**What you should do:** The expected output is the full set of entries, retyped verbatim, pictures excluded.

**Records provided:**
-*-

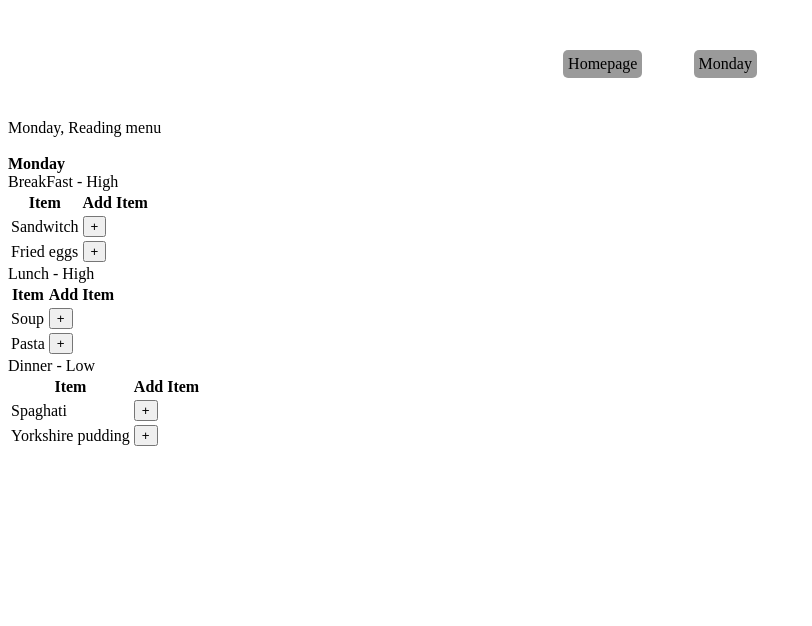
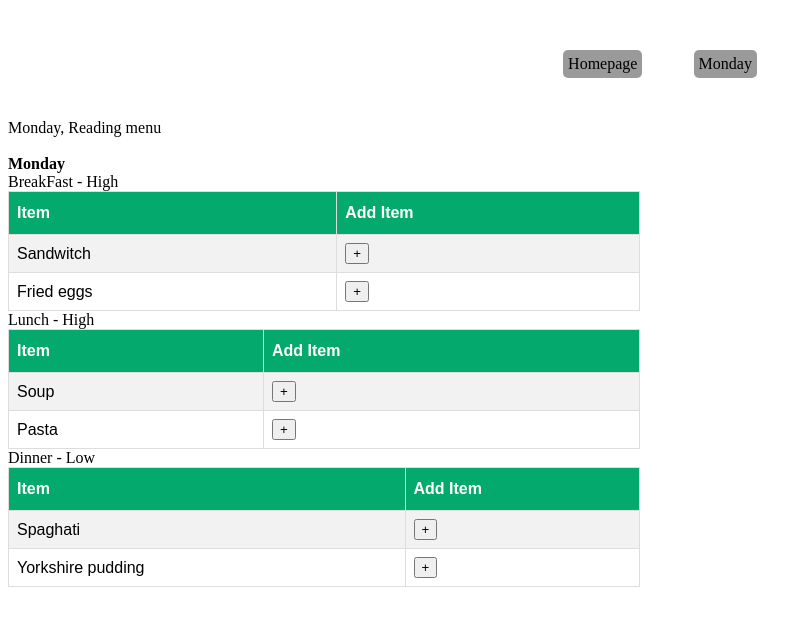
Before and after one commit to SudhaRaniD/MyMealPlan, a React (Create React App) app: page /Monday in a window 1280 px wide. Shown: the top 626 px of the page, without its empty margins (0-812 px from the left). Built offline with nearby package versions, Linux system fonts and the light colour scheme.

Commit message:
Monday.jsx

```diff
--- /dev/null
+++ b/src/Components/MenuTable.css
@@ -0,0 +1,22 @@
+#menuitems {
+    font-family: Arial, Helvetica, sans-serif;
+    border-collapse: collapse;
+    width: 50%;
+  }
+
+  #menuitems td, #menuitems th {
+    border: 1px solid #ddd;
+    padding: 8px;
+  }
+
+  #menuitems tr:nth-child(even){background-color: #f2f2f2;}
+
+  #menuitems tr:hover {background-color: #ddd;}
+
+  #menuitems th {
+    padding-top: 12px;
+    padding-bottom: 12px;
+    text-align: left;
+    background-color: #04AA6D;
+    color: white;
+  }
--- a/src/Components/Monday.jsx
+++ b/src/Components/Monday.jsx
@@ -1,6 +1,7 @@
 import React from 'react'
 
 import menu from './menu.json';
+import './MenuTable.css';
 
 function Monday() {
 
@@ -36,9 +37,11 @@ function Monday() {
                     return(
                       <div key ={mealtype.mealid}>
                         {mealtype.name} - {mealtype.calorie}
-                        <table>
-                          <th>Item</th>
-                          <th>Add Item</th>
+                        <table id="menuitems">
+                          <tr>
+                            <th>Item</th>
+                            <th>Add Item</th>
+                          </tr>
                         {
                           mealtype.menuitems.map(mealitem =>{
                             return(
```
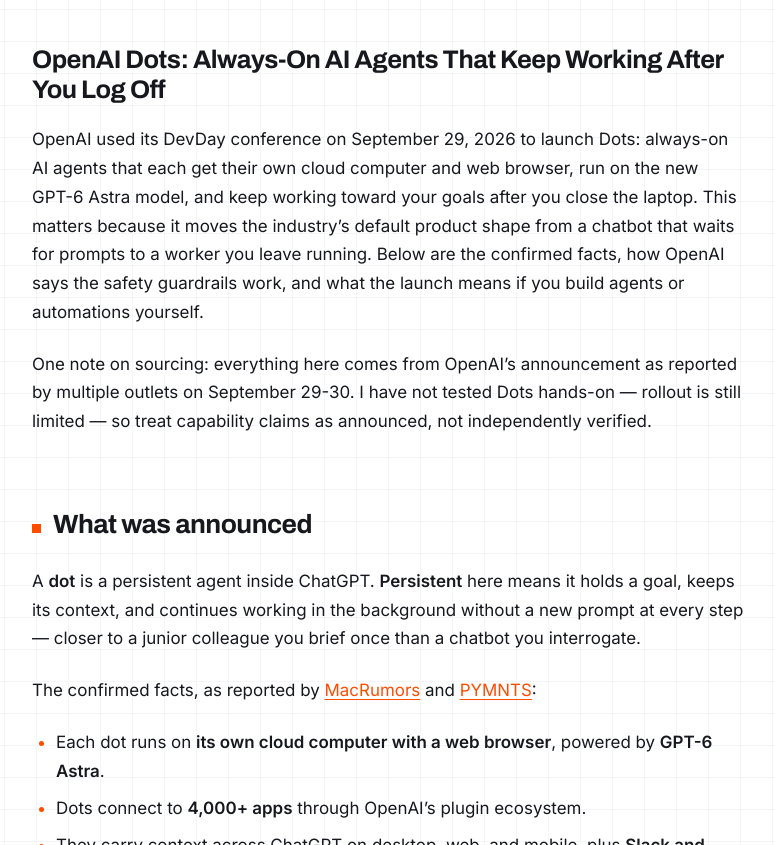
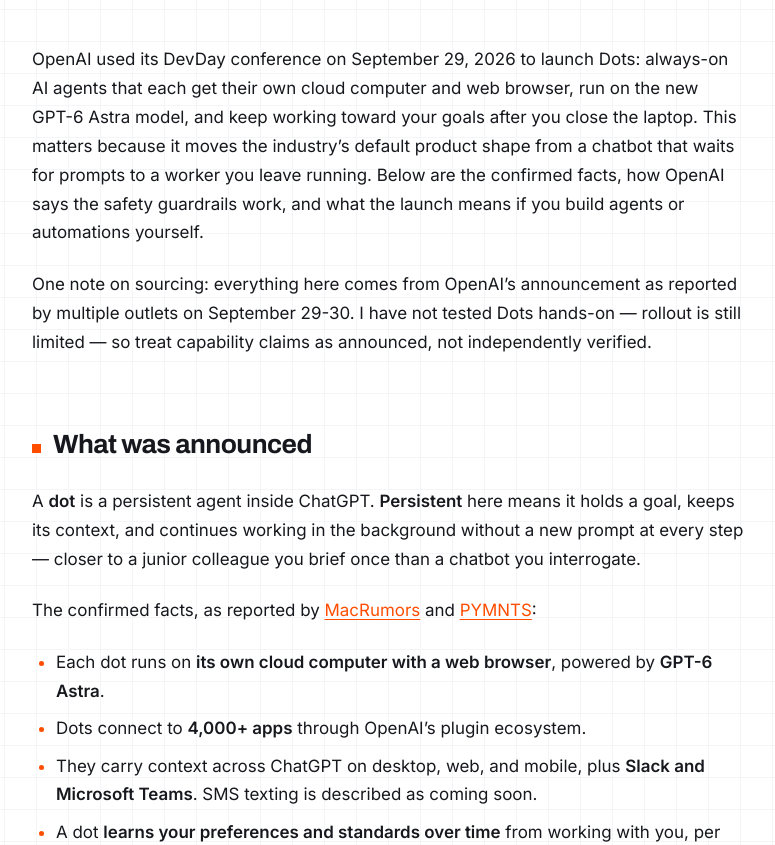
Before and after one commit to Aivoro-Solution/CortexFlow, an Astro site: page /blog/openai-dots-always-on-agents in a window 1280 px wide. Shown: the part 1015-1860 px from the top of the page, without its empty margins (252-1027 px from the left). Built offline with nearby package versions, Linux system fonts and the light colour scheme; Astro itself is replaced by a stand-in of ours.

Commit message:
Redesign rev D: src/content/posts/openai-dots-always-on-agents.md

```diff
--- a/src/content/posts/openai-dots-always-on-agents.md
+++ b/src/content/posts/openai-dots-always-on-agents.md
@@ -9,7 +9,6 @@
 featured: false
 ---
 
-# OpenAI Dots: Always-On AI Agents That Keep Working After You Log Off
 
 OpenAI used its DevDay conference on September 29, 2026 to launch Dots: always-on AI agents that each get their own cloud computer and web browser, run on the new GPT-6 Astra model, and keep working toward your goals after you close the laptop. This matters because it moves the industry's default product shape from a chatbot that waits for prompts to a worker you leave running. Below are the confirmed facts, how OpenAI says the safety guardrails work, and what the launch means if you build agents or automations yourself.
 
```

-*-

**Answer to this problem:**
Before and after one commit to SudhaRaniD/MyMealPlan, a React (Create React App) app: page /Monday in a window 1280 px wide. Shown: the top 626 px of the page, without its empty margins (0-812 px from the left). Built offline with nearby package versions, Linux system fonts and the light colour scheme.

Commit message:
Monday.jsx

```diff
--- /dev/null
+++ b/src/Components/MenuTable.css
@@ -0,0 +1,22 @@
+#menuitems {
+    font-family: Arial, Helvetica, sans-serif;
+    border-collapse: collapse;
+    width: 50%;
+  }
+
+  #menuitems td, #menuitems th {
+    border: 1px solid #ddd;
+    padding: 8px;
+  }
+
+  #menuitems tr:nth-child(even){background-color: #f2f2f2;}
+
+  #menuitems tr:hover {background-color: #ddd;}
+
+  #menuitems th {
+    padding-top: 12px;
+    padding-bottom: 12px;
+    text-align: left;
+    background-color: #04AA6D;
+    color: white;
+  }
--- a/src/Components/Monday.jsx
+++ b/src/Components/Monday.jsx
@@ -1,6 +1,7 @@
 import React from 'react'
 
 import menu from './menu.json';
+import './MenuTable.css';
 
 function Monday() {
 
@@ -36,9 +37,11 @@ function Monday() {
                     return(
                       <div key ={mealtype.mealid}>
                         {mealtype.name} - {mealtype.calorie}
-                        <table>
-                          <th>Item</th>
-                          <th>Add Item</th>
+                        <table id="menuitems">
+                          <tr>
+                            <th>Item</th>
+                            <th>Add Item</th>
+                          </tr>
                         {
                           mealtype.menuitems.map(mealitem =>{
                             return(
```
Before and after one commit to Aivoro-Solution/CortexFlow, an Astro site: page /blog/openai-dots-always-on-agents in a window 1280 px wide. Shown: the part 1015-1860 px from the top of the page, without its empty margins (252-1027 px from the left). Built offline with nearby package versions, Linux system fonts and the light colour scheme; Astro itself is replaced by a stand-in of ours.

Commit message:
Redesign rev D: src/content/posts/openai-dots-always-on-agents.md

```diff
--- a/src/content/posts/openai-dots-always-on-agents.md
+++ b/src/content/posts/openai-dots-always-on-agents.md
@@ -9,7 +9,6 @@
 featured: false
 ---
 
-# OpenAI Dots: Always-On AI Agents That Keep Working After You Log Off
 
 OpenAI used its DevDay conference on September 29, 2026 to launch Dots: always-on AI agents that each get their own cloud computer and web browser, run on the new GPT-6 Astra model, and keep working toward your goals after you close the laptop. This matters because it moves the industry's default product shape from a chatbot that waits for prompts to a worker you leave running. Below are the confirmed facts, how OpenAI says the safety guardrails work, and what the launch means if you build agents or automations yourself.
 
```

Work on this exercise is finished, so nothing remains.